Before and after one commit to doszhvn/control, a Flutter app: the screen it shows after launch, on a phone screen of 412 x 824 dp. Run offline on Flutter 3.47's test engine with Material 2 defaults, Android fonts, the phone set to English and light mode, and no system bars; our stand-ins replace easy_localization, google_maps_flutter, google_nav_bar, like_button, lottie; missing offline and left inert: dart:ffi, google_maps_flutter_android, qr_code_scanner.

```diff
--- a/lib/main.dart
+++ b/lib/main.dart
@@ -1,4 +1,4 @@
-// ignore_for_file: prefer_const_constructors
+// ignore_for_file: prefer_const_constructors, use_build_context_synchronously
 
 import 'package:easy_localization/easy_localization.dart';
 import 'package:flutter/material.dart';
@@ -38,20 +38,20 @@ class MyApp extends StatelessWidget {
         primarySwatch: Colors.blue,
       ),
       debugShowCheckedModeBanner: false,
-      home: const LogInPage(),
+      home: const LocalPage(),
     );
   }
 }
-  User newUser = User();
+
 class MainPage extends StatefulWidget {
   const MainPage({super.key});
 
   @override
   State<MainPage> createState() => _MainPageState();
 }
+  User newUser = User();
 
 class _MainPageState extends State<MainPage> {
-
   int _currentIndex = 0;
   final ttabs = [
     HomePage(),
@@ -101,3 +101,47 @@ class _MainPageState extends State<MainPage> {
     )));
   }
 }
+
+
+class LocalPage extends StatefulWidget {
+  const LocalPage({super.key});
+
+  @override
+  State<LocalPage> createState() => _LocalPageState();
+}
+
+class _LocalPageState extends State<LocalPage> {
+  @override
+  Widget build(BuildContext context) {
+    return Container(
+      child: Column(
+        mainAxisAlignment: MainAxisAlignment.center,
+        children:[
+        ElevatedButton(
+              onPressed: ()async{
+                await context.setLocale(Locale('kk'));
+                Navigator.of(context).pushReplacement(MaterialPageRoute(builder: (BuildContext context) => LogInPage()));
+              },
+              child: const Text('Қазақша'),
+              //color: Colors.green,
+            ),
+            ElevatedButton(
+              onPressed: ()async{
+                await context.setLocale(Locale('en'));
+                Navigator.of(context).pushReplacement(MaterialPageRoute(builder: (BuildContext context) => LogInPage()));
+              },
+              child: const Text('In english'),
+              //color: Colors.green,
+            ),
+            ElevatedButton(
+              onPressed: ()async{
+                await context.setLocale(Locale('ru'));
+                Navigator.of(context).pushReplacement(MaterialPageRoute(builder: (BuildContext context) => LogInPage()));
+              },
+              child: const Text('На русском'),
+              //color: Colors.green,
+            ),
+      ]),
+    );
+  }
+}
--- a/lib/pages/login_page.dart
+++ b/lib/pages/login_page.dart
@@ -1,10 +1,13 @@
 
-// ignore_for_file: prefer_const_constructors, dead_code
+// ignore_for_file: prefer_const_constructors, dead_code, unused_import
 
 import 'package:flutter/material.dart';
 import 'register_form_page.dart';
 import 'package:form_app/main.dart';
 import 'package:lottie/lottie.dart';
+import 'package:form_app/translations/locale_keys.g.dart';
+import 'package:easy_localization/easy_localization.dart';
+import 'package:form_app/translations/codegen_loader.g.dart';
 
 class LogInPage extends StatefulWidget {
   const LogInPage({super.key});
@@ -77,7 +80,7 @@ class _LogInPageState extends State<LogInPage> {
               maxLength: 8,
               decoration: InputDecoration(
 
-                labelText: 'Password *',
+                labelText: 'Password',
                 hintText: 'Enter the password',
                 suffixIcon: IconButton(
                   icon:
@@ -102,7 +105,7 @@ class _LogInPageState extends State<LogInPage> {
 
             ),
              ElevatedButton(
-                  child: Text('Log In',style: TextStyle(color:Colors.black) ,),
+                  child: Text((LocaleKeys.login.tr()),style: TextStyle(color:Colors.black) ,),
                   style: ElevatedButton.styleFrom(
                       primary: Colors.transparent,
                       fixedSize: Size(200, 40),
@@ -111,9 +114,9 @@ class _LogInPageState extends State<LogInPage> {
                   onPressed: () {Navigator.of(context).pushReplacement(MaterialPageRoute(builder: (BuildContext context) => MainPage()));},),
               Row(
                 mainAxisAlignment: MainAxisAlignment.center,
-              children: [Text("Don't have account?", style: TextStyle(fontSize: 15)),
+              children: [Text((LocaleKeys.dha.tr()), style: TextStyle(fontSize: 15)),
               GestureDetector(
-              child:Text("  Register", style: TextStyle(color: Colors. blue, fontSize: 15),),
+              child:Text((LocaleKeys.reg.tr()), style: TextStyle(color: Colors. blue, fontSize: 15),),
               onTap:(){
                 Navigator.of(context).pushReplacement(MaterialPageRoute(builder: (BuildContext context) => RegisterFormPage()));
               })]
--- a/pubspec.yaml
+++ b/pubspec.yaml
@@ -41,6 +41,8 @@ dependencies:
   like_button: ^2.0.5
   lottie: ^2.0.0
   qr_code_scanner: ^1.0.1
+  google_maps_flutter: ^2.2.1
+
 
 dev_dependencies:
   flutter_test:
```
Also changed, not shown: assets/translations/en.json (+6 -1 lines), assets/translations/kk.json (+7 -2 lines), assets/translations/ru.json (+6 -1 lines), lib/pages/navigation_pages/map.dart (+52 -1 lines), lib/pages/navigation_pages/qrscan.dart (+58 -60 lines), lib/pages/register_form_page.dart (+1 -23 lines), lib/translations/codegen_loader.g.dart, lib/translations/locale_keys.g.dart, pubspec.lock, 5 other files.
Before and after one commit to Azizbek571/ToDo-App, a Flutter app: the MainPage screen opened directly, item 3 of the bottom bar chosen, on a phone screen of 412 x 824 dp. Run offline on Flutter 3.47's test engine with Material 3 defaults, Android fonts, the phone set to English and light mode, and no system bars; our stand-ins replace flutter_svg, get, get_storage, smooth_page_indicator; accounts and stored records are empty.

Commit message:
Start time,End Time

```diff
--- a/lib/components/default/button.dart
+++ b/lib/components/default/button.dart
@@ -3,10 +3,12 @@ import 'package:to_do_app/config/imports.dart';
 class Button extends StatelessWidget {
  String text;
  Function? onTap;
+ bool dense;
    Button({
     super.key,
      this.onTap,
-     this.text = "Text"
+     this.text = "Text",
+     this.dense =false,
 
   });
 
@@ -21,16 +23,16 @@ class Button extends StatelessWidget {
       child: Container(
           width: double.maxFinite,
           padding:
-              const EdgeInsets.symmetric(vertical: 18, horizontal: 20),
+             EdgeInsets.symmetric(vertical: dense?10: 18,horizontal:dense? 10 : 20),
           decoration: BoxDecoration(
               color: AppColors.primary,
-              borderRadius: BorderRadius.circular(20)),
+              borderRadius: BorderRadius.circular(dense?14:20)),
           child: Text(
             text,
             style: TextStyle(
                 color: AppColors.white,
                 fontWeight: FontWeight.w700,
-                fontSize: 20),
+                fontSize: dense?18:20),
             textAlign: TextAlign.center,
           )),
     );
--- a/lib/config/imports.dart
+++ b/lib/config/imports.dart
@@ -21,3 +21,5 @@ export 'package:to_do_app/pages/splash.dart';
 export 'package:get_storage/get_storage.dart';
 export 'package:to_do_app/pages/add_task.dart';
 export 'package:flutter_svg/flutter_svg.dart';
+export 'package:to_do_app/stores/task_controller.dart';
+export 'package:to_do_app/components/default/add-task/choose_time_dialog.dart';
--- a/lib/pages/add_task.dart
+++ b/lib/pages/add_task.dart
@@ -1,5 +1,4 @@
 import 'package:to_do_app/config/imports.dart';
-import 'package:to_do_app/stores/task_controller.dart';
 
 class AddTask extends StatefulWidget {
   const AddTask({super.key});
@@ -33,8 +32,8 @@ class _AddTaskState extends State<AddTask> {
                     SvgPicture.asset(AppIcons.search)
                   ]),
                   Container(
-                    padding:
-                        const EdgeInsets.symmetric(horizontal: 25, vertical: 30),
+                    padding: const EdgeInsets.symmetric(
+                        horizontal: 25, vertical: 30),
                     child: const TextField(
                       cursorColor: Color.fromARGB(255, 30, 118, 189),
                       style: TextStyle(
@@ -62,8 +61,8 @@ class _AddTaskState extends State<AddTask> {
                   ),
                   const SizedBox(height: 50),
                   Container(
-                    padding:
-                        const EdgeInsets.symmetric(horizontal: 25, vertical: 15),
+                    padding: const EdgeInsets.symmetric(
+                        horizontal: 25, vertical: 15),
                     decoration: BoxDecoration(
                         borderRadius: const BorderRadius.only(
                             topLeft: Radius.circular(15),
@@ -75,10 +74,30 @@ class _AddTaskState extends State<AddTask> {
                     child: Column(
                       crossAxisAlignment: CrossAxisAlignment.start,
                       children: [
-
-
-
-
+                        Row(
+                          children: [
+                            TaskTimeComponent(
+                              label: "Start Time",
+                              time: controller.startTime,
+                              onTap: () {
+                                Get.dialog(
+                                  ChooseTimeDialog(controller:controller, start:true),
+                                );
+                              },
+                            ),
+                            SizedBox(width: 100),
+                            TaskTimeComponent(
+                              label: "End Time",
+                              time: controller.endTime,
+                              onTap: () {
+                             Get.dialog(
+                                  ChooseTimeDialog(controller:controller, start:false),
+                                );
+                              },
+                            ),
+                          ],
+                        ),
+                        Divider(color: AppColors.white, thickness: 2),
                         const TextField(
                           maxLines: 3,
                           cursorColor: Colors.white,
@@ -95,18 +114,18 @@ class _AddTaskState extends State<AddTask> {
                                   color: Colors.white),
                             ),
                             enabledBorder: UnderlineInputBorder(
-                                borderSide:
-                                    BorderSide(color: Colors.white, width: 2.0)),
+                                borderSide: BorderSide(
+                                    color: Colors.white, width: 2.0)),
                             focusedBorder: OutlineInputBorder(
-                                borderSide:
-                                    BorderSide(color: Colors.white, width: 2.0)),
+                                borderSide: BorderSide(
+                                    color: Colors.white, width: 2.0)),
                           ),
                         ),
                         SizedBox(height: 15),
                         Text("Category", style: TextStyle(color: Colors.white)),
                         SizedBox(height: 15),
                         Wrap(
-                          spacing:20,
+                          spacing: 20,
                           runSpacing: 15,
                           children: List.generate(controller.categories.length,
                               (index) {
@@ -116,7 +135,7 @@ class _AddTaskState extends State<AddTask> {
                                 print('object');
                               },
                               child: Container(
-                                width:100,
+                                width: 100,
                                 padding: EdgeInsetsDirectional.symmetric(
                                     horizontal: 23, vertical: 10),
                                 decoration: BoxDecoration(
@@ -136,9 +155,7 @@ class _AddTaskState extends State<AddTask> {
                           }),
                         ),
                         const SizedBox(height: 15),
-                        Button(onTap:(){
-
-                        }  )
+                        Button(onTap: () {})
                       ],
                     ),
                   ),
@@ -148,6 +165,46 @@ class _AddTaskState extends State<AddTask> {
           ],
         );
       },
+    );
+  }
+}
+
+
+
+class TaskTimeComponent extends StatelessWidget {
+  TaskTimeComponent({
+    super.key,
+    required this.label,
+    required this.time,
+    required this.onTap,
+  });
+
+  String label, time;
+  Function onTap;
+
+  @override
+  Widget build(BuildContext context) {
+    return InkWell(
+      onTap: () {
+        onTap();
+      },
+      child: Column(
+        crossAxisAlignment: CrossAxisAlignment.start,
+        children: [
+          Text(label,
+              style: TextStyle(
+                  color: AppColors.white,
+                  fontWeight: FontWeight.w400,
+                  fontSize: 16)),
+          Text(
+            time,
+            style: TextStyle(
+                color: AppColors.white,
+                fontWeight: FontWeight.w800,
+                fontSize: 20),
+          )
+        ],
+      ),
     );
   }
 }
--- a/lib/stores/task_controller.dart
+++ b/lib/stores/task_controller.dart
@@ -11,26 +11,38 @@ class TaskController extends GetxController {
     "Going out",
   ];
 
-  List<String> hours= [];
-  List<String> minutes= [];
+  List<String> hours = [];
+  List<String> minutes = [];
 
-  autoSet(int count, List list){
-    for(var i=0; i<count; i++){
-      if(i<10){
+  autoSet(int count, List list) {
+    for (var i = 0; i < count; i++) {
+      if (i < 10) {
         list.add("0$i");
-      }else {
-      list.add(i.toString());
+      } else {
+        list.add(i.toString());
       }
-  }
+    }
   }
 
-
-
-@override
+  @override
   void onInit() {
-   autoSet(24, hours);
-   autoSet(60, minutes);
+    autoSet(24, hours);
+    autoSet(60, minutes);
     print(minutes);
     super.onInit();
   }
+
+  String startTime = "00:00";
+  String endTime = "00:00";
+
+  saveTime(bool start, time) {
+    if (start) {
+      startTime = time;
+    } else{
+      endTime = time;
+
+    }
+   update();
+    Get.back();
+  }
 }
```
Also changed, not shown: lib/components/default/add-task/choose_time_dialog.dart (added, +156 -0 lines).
┄┄┄┄┄┄┄┄┄┄┄┄┄┄┄┄┄┄┄┄
> [BRIEF]:
Every line containing the word "export" should be copied from the material.

> [EXERCISE ANSWER]:
@@ -21,3 +21,5 @@ export 'package:to_do_app/pages/splash.dart';
 export 'package:get_storage/get_storage.dart';
 export 'package:to_do_app/pages/add_task.dart';
 export 'package:flutter_svg/flutter_svg.dart';
+export 'package:to_do_app/stores/task_controller.dart';
+export 'package:to_do_app/components/default/add-task/choose_time_dialog.dart';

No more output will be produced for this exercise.